Records excerpted from a collection
↓↓↓

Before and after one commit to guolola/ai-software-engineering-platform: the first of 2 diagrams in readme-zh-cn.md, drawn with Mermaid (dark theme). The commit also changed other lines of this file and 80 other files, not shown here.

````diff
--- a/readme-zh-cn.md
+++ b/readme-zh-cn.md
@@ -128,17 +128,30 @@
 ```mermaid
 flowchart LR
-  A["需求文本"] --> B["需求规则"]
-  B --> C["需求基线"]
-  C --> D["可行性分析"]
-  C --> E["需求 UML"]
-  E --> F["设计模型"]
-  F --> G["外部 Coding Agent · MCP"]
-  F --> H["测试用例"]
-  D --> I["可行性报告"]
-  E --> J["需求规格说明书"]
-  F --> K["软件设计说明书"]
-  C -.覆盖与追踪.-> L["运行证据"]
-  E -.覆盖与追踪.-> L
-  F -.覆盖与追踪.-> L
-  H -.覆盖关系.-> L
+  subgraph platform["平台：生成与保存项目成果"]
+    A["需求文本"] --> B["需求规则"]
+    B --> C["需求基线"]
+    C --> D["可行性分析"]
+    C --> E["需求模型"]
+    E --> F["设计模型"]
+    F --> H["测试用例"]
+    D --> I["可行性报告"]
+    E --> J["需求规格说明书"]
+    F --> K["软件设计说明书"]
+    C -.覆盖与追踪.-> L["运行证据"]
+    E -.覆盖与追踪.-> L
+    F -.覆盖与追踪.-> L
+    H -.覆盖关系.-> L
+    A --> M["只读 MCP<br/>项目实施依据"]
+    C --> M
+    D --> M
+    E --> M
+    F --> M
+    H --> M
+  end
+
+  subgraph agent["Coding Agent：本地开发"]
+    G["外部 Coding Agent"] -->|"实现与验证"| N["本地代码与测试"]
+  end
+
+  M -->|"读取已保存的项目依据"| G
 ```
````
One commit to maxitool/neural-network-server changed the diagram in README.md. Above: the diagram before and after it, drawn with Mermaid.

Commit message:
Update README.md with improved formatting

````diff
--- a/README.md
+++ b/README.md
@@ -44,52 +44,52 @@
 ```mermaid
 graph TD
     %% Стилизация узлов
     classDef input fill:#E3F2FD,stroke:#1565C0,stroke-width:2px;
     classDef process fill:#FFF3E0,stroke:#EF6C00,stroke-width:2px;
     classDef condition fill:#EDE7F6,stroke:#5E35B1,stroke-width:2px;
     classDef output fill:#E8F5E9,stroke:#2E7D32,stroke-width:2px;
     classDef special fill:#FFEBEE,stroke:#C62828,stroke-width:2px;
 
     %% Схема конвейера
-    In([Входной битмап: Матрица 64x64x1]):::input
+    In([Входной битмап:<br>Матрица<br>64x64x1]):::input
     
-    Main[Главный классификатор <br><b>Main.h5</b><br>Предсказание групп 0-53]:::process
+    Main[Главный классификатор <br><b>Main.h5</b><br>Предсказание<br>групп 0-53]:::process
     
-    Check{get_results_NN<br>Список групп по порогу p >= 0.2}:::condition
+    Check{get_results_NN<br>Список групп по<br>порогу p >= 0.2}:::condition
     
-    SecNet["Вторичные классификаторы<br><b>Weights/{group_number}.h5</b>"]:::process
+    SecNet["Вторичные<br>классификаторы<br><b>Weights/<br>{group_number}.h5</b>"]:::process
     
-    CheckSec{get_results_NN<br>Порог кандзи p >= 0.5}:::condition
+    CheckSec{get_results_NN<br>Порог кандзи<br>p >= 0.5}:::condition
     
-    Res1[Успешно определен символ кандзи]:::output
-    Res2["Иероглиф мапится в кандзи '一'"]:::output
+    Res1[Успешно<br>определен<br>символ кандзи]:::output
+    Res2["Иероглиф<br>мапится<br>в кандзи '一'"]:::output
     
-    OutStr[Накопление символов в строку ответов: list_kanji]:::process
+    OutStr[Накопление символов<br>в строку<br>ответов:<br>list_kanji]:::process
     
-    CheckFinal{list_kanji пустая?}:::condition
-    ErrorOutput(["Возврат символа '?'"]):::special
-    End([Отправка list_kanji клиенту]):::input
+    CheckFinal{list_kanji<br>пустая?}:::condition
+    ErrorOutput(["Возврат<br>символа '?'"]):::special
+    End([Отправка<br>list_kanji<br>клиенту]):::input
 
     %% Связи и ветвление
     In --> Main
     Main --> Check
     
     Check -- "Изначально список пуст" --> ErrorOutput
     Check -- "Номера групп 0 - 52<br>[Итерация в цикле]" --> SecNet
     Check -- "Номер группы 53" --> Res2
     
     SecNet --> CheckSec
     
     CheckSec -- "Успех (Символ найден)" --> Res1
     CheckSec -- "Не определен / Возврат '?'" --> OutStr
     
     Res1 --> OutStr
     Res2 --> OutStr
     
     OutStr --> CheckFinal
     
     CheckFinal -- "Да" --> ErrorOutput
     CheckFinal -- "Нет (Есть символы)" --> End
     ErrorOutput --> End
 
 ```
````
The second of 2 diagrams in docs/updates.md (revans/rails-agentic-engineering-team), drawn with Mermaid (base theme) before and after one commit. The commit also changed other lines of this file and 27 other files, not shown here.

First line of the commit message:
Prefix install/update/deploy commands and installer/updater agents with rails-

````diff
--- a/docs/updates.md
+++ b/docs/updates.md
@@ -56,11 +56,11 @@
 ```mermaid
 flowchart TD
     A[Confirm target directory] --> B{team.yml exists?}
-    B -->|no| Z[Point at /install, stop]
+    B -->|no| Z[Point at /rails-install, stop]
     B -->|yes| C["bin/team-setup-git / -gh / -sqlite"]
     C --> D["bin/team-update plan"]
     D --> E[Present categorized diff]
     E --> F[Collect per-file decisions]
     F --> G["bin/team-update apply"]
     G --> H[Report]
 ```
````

↑↑↑

- _Description of the task_
Report how many lines of the preceding records include "special". Output the number only.

- _Solution to this task_
3